» WHAT TO DO
Retype the material so that each line matches the original exactly.

» DATASET EXTRACT
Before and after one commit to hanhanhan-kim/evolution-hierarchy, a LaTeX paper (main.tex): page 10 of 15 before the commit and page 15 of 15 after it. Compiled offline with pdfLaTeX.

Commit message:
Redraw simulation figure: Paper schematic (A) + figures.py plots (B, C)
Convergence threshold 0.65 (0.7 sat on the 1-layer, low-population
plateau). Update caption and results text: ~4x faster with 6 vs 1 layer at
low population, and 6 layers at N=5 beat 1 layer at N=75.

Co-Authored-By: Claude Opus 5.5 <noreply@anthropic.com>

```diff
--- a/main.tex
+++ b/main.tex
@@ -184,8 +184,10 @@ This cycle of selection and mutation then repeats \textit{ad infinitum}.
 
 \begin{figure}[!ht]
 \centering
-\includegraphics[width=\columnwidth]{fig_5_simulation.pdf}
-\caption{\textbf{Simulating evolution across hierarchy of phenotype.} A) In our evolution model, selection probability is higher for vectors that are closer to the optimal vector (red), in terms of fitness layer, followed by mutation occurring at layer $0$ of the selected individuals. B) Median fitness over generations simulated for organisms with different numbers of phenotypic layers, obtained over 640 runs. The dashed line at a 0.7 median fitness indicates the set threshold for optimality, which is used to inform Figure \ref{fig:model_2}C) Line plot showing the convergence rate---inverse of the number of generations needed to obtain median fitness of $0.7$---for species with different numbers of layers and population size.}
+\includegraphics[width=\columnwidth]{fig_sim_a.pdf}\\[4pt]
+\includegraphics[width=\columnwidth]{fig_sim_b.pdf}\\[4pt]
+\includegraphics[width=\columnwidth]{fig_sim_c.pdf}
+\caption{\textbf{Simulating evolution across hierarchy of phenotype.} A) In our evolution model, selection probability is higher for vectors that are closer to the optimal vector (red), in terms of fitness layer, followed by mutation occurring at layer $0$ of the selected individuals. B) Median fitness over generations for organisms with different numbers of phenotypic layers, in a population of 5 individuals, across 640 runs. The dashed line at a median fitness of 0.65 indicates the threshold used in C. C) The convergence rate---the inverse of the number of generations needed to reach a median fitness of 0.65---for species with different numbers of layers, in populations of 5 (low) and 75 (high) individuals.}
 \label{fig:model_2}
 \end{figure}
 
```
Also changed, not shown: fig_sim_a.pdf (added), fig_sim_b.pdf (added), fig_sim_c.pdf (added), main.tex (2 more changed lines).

» RESULT
Before and after one commit to hanhanhan-kim/evolution-hierarchy, a LaTeX paper (main.tex): page 10 of 15 before the commit and page 15 of 15 after it. Compiled offline with pdfLaTeX.

Commit message:
Redraw simulation figure: Paper schematic (A) + figures.py plots (B, C)
Convergence threshold 0.65 (0.7 sat on the 1-layer, low-population
plateau). Update caption and results text: ~4x faster with 6 vs 1 layer at
low population, and 6 layers at N=5 beat 1 layer at N=75.

Co-Authored-By: Claude Opus 5.5 <noreply@anthropic.com>

```diff
--- a/main.tex
+++ b/main.tex
@@ -184,8 +184,10 @@ This cycle of selection and mutation then repeats \textit{ad infinitum}.
 
 \begin{figure}[!ht]
 \centering
-\includegraphics[width=\columnwidth]{fig_5_simulation.pdf}
-\caption{\textbf{Simulating evolution across hierarchy of phenotype.} A) In our evolution model, selection probability is higher for vectors that are closer to the optimal vector (red), in terms of fitness layer, followed by mutation occurring at layer $0$ of the selected individuals. B) Median fitness over generations simulated for organisms with different numbers of phenotypic layers, obtained over 640 runs. The dashed line at a 0.7 median fitness indicates the set threshold for optimality, which is used to inform Figure \ref{fig:model_2}C) Line plot showing the convergence rate---inverse of the number of generations needed to obtain median fitness of $0.7$---for species with different numbers of layers and population size.}
+\includegraphics[width=\columnwidth]{fig_sim_a.pdf}\\[4pt]
+\includegraphics[width=\columnwidth]{fig_sim_b.pdf}\\[4pt]
+\includegraphics[width=\columnwidth]{fig_sim_c.pdf}
+\caption{\textbf{Simulating evolution across hierarchy of phenotype.} A) In our evolution model, selection probability is higher for vectors that are closer to the optimal vector (red), in terms of fitness layer, followed by mutation occurring at layer $0$ of the selected individuals. B) Median fitness over generations for organisms with different numbers of phenotypic layers, in a population of 5 individuals, across 640 runs. The dashed line at a median fitness of 0.65 indicates the threshold used in C. C) The convergence rate---the inverse of the number of generations needed to reach a median fitness of 0.65---for species with different numbers of layers, in populations of 5 (low) and 75 (high) individuals.}
 \label{fig:model_2}
 \end{figure}
 
```
Also changed, not shown: fig_sim_a.pdf (added), fig_sim_b.pdf (added), fig_sim_c.pdf (added), main.tex (2 more changed lines).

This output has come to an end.